The incidence of larynx cancer in the United States is around 4.5 cases per 100,000 per year (1). The 5-year relative survival percentage for localized disease has been stable at around 70-80% for the last 20 years (1). In early laryngeal cancer, radiotherapy is an effective treatment modality, with local control rates between 80-90% for T1 tumors (2). Partial laryngectomy or CO2 laser resection are alternative treatments with comparable survival rates, although when used as salvage after a failed radiotherapy course they have a higher complication rate (3). Treatment choice is mainly based on the estimated functional outcome and the preferences of the clinician. It would therefore be useful to predict beforehand which patients will benefit from radiotherapy. Prediction of resistance is also likely to be increasingly useful in the development of biological modifiers which increase the effects of radiation, providing an alternative treatment for resistant tumors.
Important clinical factors associated with local recurrence after radiotherapy are tumor stage, tumor size, radiotherapy fraction size and year of treatment (4). Treatment choice is now mainly based on T-stage (5), although this is still a relatively poor indicator of survival (6). Since clinical factors cannot provide an accurate prediction, it is likely that recurrence of a tumor can partly be explained by tumor biology. Three biological processes known to influence response to radiotherapy are intrinsic radiosensitivity (7), hypoxia (8) and repopulation (9). For each of these processes, individual markers (mainly immunohistochemical) have been investigated and found to be of predictive value (10–12), although none have been sufficiently validated or are in routine use. Since many genes are involved in each process, in addition to single markers representing these processes, sets of markers (gene sets) for hypoxia (13, 14), intrinsic radiosensitivity (15–17) and repopulation (18) have also been defined. Another factor more recently hypothesized to play a role in response to therapy is the number of stem cells, ultimately determining repopulation of the tumor (19, 20) and so eradication of this subpopulation is of prime importance.

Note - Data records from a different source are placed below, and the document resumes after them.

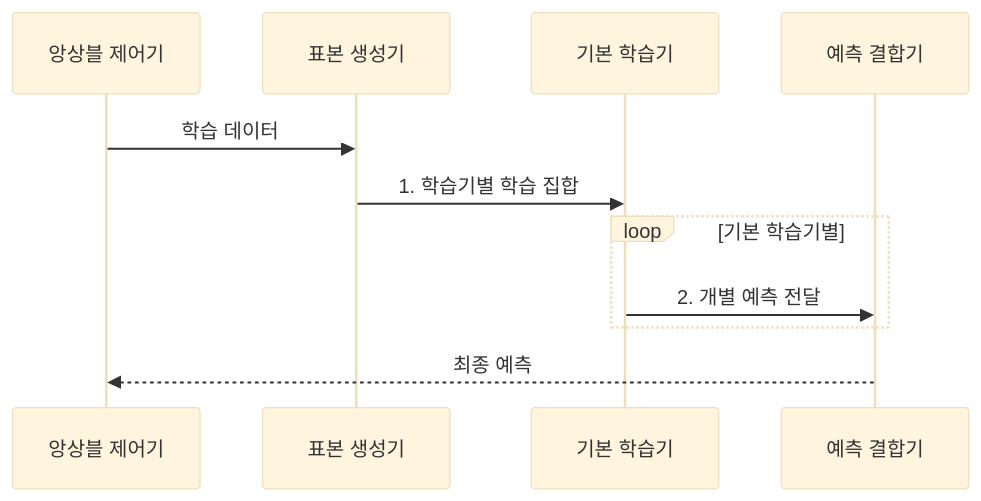
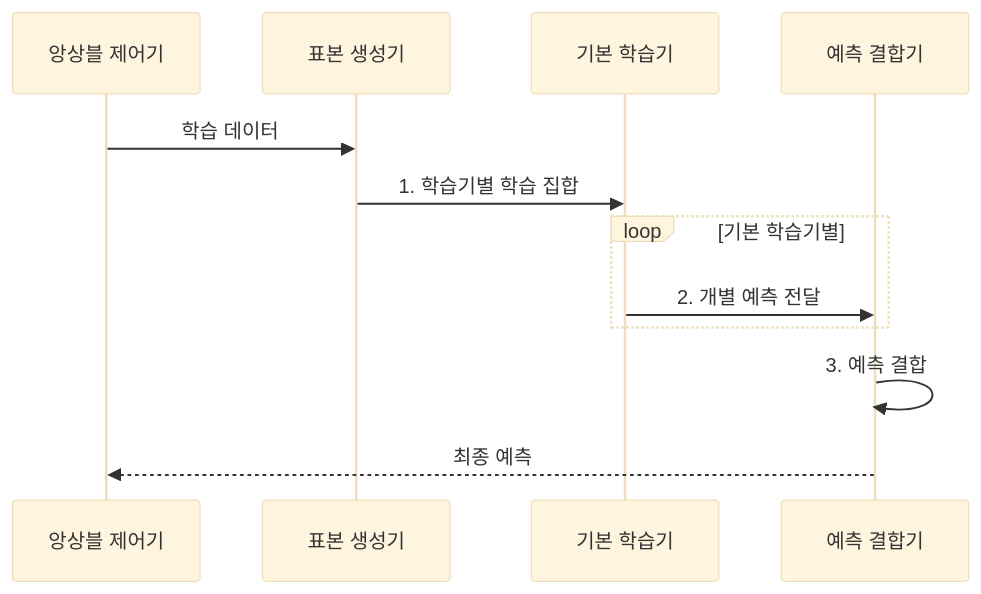
One commit to agnusdei1207/knowledge-base changed the second of 2 diagrams in src/content/docs/notes/01-basic-theory/052_ensemble_learning.md. Above: the diagram before and after it, drawn with Mermaid (base theme). The commit also changed other lines of this file and 8 other files, not shown here.

````diff
--- a/src/content/docs/notes/01-basic-theory/052_ensemble_learning.md
+++ b/src/content/docs/notes/01-basic-theory/052_ensemble_learning.md
@@ -98,13 +98,14 @@
 ```mermaid
 sequenceDiagram
     participant T as 앙상블 제어기
     participant S as 표본 생성기
     participant B as 기본 학습기
     participant A as 예측 결합기
     T->>S: 학습 데이터
     S->>B: 1. 학습기별 학습 집합
     loop 기본 학습기별
         B->>A: 2. 개별 예측 전달
     end
+    A->>A: 3. 예측 결합
     A-->>T: 최종 예측
 ```
````
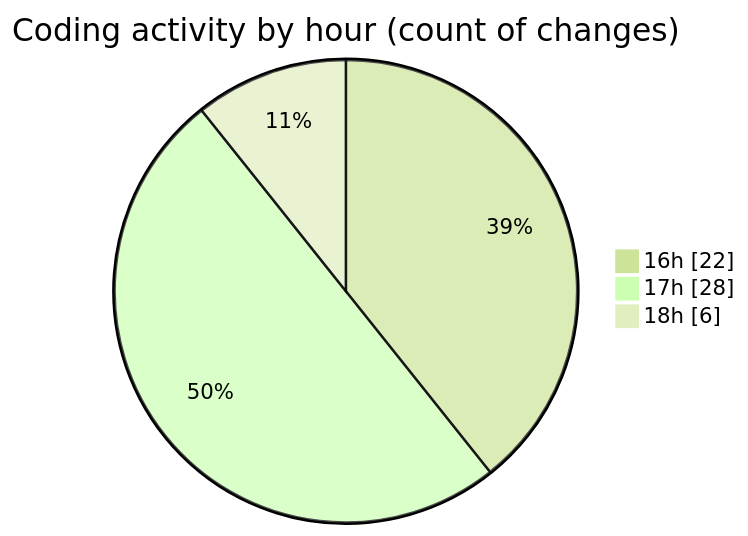
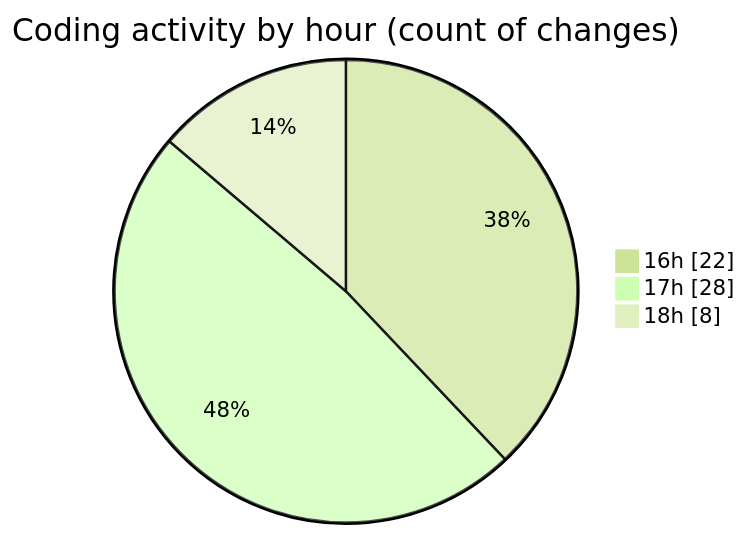
The second of 2 diagrams in 2026-02-17/bot_v1_2/README.md (becaeroporto-bot/code-tracking), drawn with Mermaid (forest theme) before and after one commit. The commit also changed other lines of this file and 1 other file, not shown here.

````diff
--- a/2026-02-17/bot_v1_2/README.md
+++ b/2026-02-17/bot_v1_2/README.md
@@ -47,7 +49,7 @@
 ```mermaid
 pie showData
 title Coding activity by hour (count of changes)
 "16h" : 22
 "17h" : 28
-"18h" : 6
+"18h" : 8
 ```
````
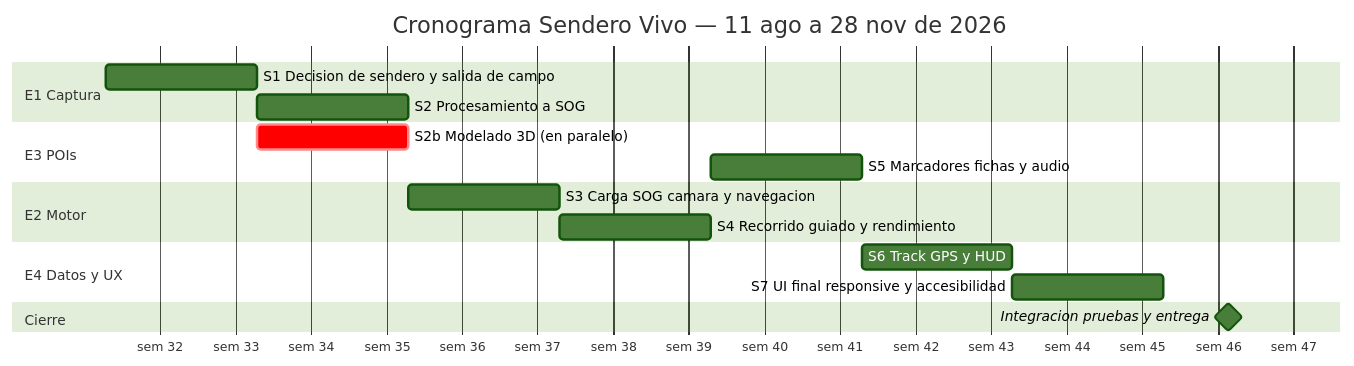
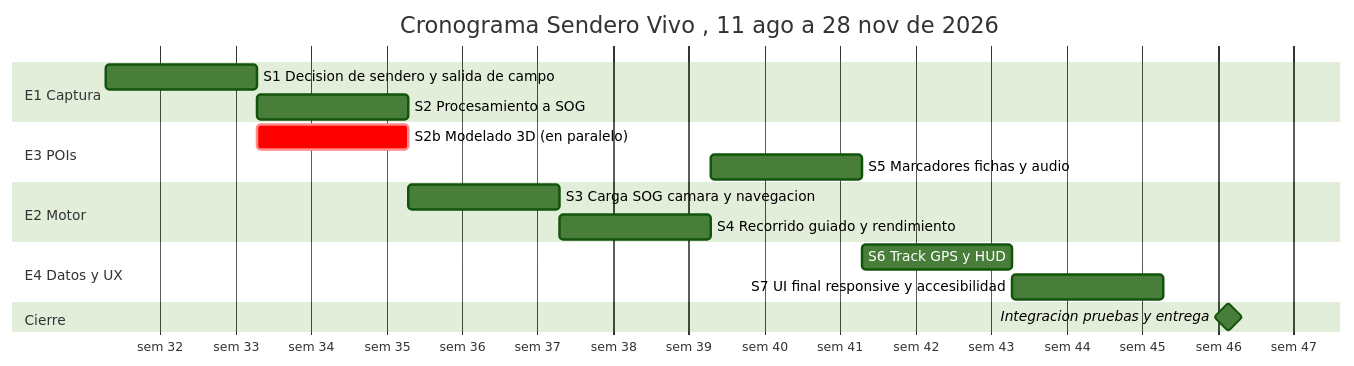
Before and after one commit to JuanUrrego146/SenderoVivo: the diagram in docs/04-actividades-y-roles.md, drawn with Mermaid (forest theme). The commit also changed other lines of this file and 18 other files, not shown here.

````diff
--- a/docs/04-actividades-y-roles.md
+++ b/docs/04-actividades-y-roles.md
@@ -56,25 +56,25 @@
 ```mermaid
 gantt
-    title Cronograma Sendero Vivo — 11 ago a 28 nov de 2026
+    title Cronograma Sendero Vivo , 11 ago a 28 nov de 2026
     dateFormat YYYY-MM-DD
     axisFormat sem %W
 
     section E1 Captura
     S1 Decision de sendero y salida de campo   :e1s1, 2026-08-11, 14d
     S2 Procesamiento a SOG                     :e1s2, 2026-08-25, 14d
 
     section E3 POIs
     S2b Modelado 3D (en paralelo)              :crit, e3s1, 2026-08-25, 14d
     S5 Marcadores fichas y audio               :e3s2, 2026-10-06, 14d
 
     section E2 Motor
     S3 Carga SOG camara y navegacion           :e2s1, 2026-09-08, 14d
     S4 Recorrido guiado y rendimiento          :e2s2, 2026-09-22, 14d
 
     section E4 Datos y UX
     S6 Track GPS y HUD                         :e4s1, 2026-10-20, 14d
     S7 UI final responsive y accesibilidad     :e4s2, 2026-11-03, 14d
 
     section Cierre
     Integracion pruebas y entrega              :milestone, cierre, 2026-11-17, 12d
 ```
````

To date, no studies have investigated all these processes simultaneously. Microarrays have been used to measure gene expression (mRNA) on a genome wide scale, and can in principle monitor all the above-mentioned processes concurrently. However, only one microarray study with 14 patients has been carried out for patients treated with radiotherapy alone (21). Several expression profiling studies have been carried out on patients treated with radiotherapy in combination with surgery or chemotherapy (22–26). However, these have often included heterogeneous groups of patients and cannot address the question of factors affecting the response of laryngeal cancer to radiation alone.
Our objective was to find a gene expression profile that will accurately predict local recurrence after radiotherapy in a homogeneous group of patients with early laryngeal carcinoma. We chose to study early stage tumors, since these are likely to be more homogeneous than advanced tumors and also technically easier to treat, minimizing the chance of geographical misses. Treatment failure is then highly likely to be due to biological rather than technical factors. In addition to giving more insight into the molecular processes underlying treatment failure, accurate prediction would enable treatment to be individualized, leading to increased survival and less unnecessary morbidity. We studied two series of early stage larynx cancer patients treated with radiotherapy alone. The first was a test series of frozen tumor specimens used to study global gene expression to discover predictive markers for local control, which were then validated on a second series by immunohistochemistry.